Although the opportunity to use it seldom arises these days, there is a tool at the bottom of a disease lawyer’s toolbox which is still useful and effective, the Arnold limitation defence.
The Arnold defence accrues under the Limitation Act 1939. It arises out of a decision of the House of Lords in a mesothelioma claim, Arnold v Central Electricity Generating Board . The defence will only operate in certain (and now fairly rare) circumstances, but its continuing validity was confirmed by the House of Lords in McDonnell v Congregation of Christian Brothers Trustees  (an abuse case).
Arnold v Central Electricity Generating Board
In 1981 Mr Arnold was found to have mesothelioma. He died in May 1982. In 1984 his widow brought claims under the Law Reform (Miscellaneous Provisions) Act 1934 and the Fatal Accidents Act 1976 alleging that the deceased’s mesothelioma was caused by his negligent occupational exposure to asbestos between 1938 and 1943.
The Defendant pleaded a limitation defence under s.1 Public Authorities Protection Act 1893 and s.21 Limitation Act 1939 on the basis that the deceased had failed to bring a claim within 12 months of the date on which his cause of action accrued.
The House of Lords held that:
- In a mesothelioma claim, the cause of action accrued when respirable asbestos fibres were ingested.

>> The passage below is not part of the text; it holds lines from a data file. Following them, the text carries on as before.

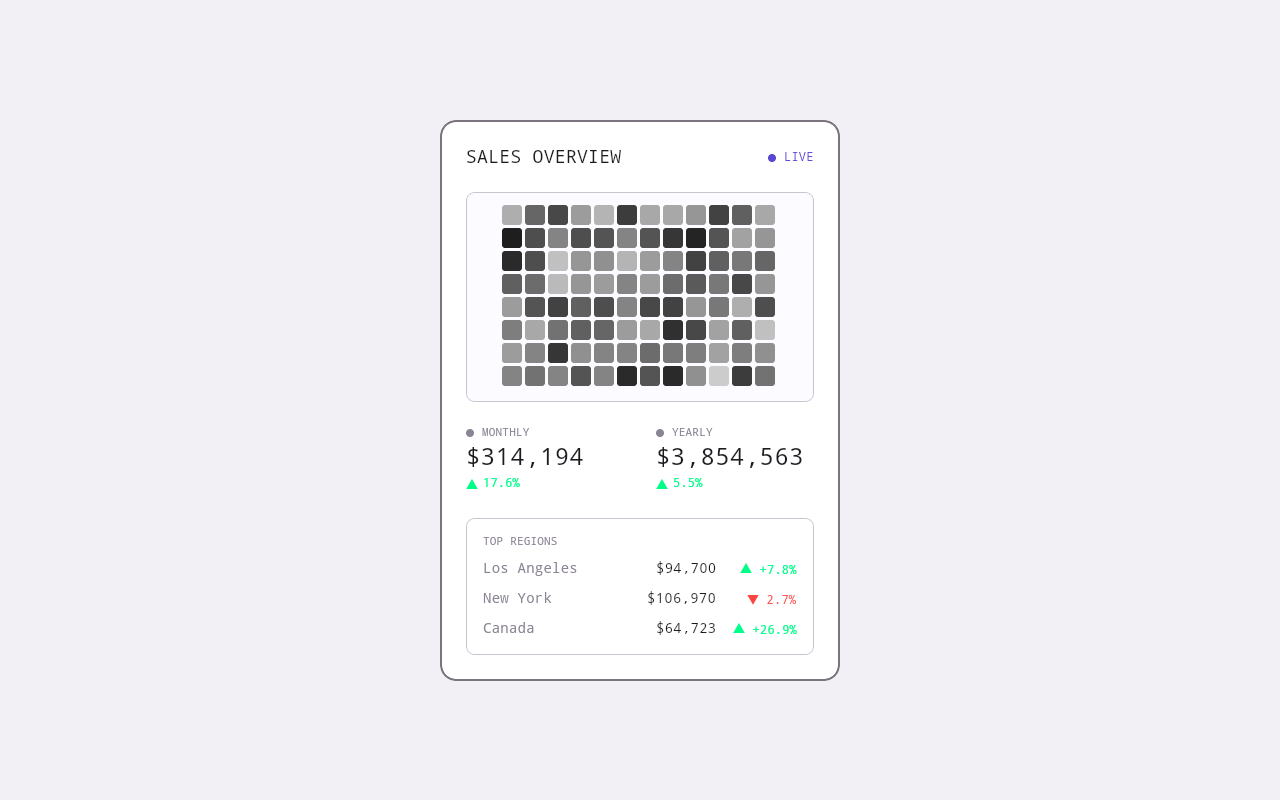
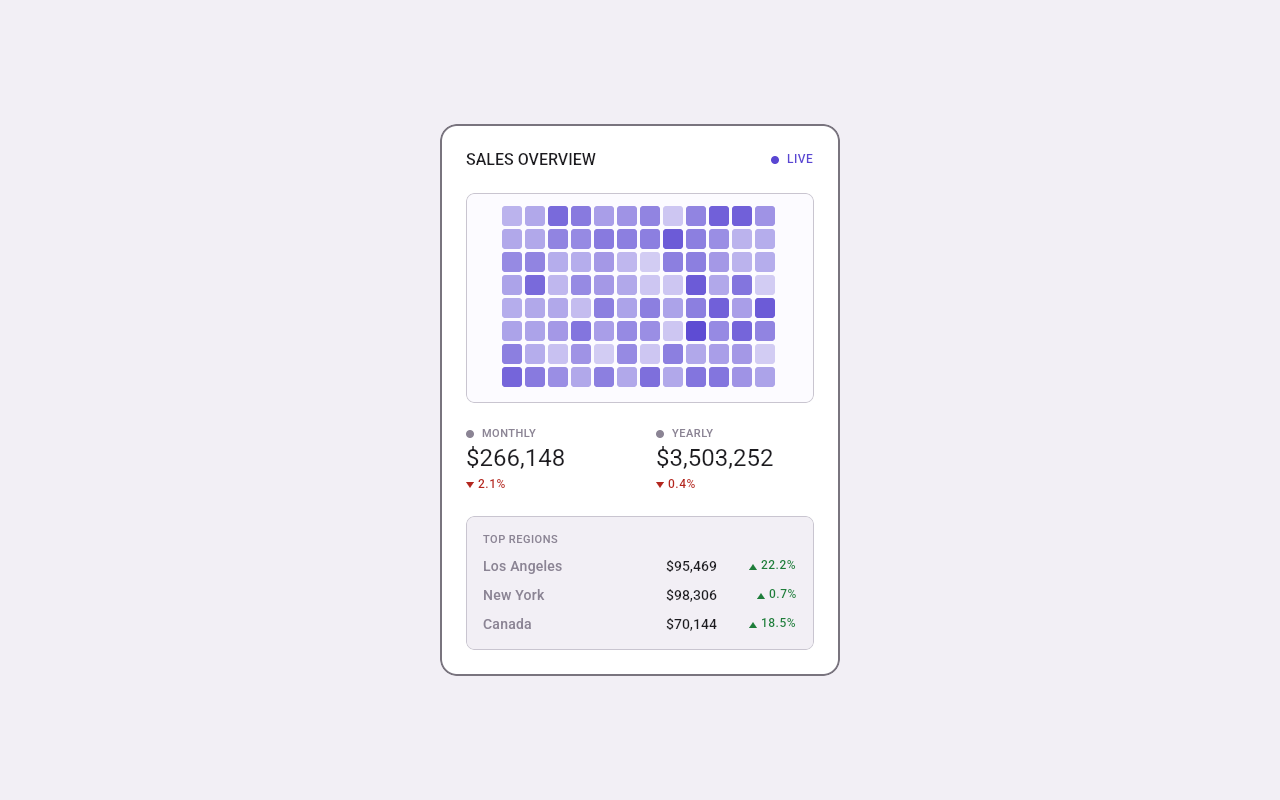
docs: describe the theme-driven widget and retake the screenshots
Claude-Session: https://claude.ai/code/session_018xTsJQBTiLfieqJekJ23K3

diff --git a/README.md b/README.md
@@ -9,10 +9,13 @@ seconds, and the card shows it: an activity heatmap, the monthly and yearly tota
 
 - **The card:** a 12 by 8 heatmap, monthly and yearly totals with their change, and the top regions (Los Angeles, New
   York, Canada), with a blinking LIVE indicator.
-- **Easing:** the figures ease toward each new snapshot and the easing timer stops once they settle. Changes are green
-  when up and red when down.
-- **The heatmap:** plain XAML rectangles on a 32-step grey palette. Cells drift toward random targets, and a cell's
-  brush changes only when its colour step does.
+- **Easing:** the figures ease toward each new snapshot and the easing timer stops once they settle. A rise shows in the
+  app's positive colour and a fall in the theme's Error colour, each with a drawn arrow.
+- **The heatmap:** plain XAML rectangles in the theme's Primary colour; a cell's heat is its opacity, in 32 steps. Cells
+  drift toward random targets, and a cell changes only when its step does.
+- **The theme does the look:** every colour is a palette role or the one no-role colour in `App.xaml` (`PositiveColor`),
+  text uses the Material type styles, and spacing and corners are Uno.Themes tokens. Change the palette (or edit it in
+  Studio's Themes tab) and the whole card follows, in Light and Dark.
 - **Phone fit:** the card lays out at 400 wide and scales down on a narrower screen.
 
 The data is simulated in the model; nothing leaves the device.
@@ -23,7 +26,8 @@ The data is simulated in the model; nothing leaves the device.
 - **MVUX:** `MainModel` exposes `IFeed<SalesSnapshot>` from an async enumerable, and `MainPage` shows it in a
   `FeedView` with a loading state.
 - **Navigation Extensions:** the shell and its default `Main` route, with the Toolkit's extended splash screen.
-- **Material** with the default Uno colour override, and the **Toolkit**.
+- **Material** through `MaterialToolkitTheme`, with the palette in `Styles/ColorPaletteOverride.json` (generated to
+  `.xaml`, referenced from the theme's `Colors`), and the **Toolkit**.
 
 ## Try it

- There is a presumption that a statute which affects substantive rights is not to be construed as having retrospective operation unless it is manifest that this was its intention. On the repeal of s.21 of the 1939 Act, the accrued right to plead a one year time bar had been expressly preserved by s.7 of the Law Reform (Limitation of Actions etc) Act 1954 in respect of actions accruing before 4 June 1954.
- The right to plead a time bar, which had accrued under the 1939 Act was also expressly preserved by s.1(4) Limitation Act 1963.
A disease lawyer/claims handler should be alert to the fact that where any new mesothelioma claim is notified where there is an allegation of culpable exposure ending before 4 June 1954, the defendant will be entitled to rely on Arnold and plead a limitation defence under the 1939 Act.